Exercise: Reproduce the entries that follow exactly. No picture should appear in the result.

Stored data entries:

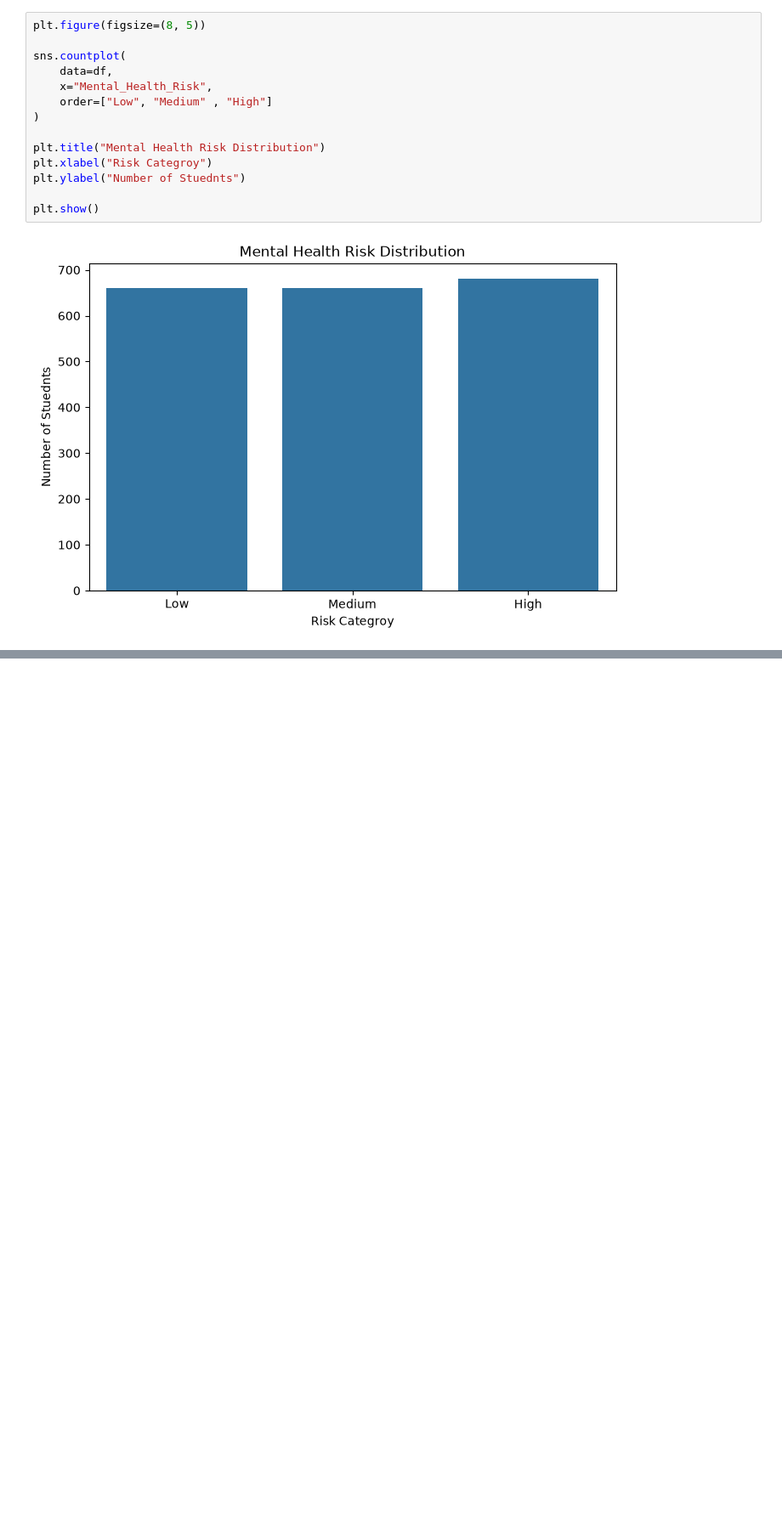
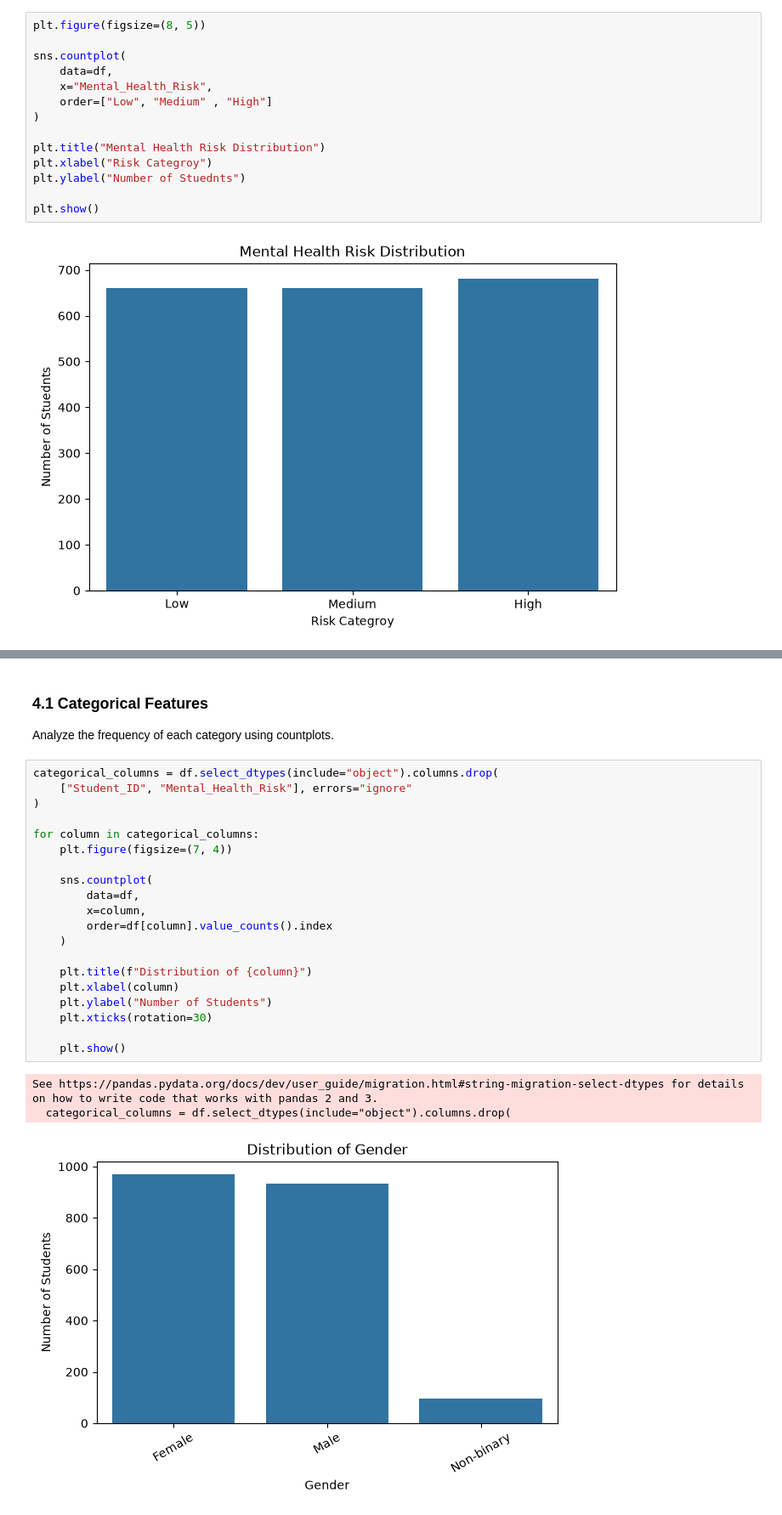
Before and after one commit to lahcen404/MindScope, a Jupyter notebook: notebooks/EDA.ipynb, the cells around one changed output, grey strips where cells are left out. Shown at 85% size. Cells and saved outputs as stored; diff of their text form; blank space fills up the shorter version.

```diff
--- a/notebooks/EDA.ipynb
+++ b/notebooks/EDA.ipynb
@@ -192,0 +212,28 @@ plt.show()
+# %% [markdown]
+### 4.1 Categorical Features
+
+Analyze the frequency of each category using countplots.
+# %%
+categorical_columns = df.select_dtypes(include="object").columns.drop(
+    ["Student_ID", "Mental_Health_Risk"], errors="ignore"
+)
+
+for column in categorical_columns:
+    plt.figure(figsize=(7, 4))
+
+    sns.countplot(
+        data=df,
+        x=column,
+        order=df[column].value_counts().index
+    )
+
+    plt.title(f"Distribution of {column}")
+    plt.xlabel(column)
+    plt.ylabel("Number of Students")
+    plt.xticks(rotation=30)
+
+    plt.show()
+# %% [output]
+See https://pandas.pydata.org/docs/dev/user_guide/migration.html#string-migration-select-dtypes for details on how to write code that works with pandas 2 and 3.
+  categorical_columns = df.select_dtypes(include="object").columns.drop(
+[figure, added]
```
Also changed, not shown: parts of 5 cells of this notebook.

Solution for this problem:
Before and after one commit to lahcen404/MindScope, a Jupyter notebook: notebooks/EDA.ipynb, the cells around one changed output, grey strips where cells are left out. Shown at 85% size. Cells and saved outputs as stored; diff of their text form; blank space fills up the shorter version.

```diff
--- a/notebooks/EDA.ipynb
+++ b/notebooks/EDA.ipynb
@@ -192,0 +212,28 @@ plt.show()
+# %% [markdown]
+### 4.1 Categorical Features
+
+Analyze the frequency of each category using countplots.
+# %%
+categorical_columns = df.select_dtypes(include="object").columns.drop(
+    ["Student_ID", "Mental_Health_Risk"], errors="ignore"
+)
+
+for column in categorical_columns:
+    plt.figure(figsize=(7, 4))
+
+    sns.countplot(
+        data=df,
+        x=column,
+        order=df[column].value_counts().index
+    )
+
+    plt.title(f"Distribution of {column}")
+    plt.xlabel(column)
+    plt.ylabel("Number of Students")
+    plt.xticks(rotation=30)
+
+    plt.show()
+# %% [output]
+See https://pandas.pydata.org/docs/dev/user_guide/migration.html#string-migration-select-dtypes for details on how to write code that works with pandas 2 and 3.
+  categorical_columns = df.select_dtypes(include="object").columns.drop(
+[figure, added]
```
Also changed, not shown: parts of 5 cells of this notebook.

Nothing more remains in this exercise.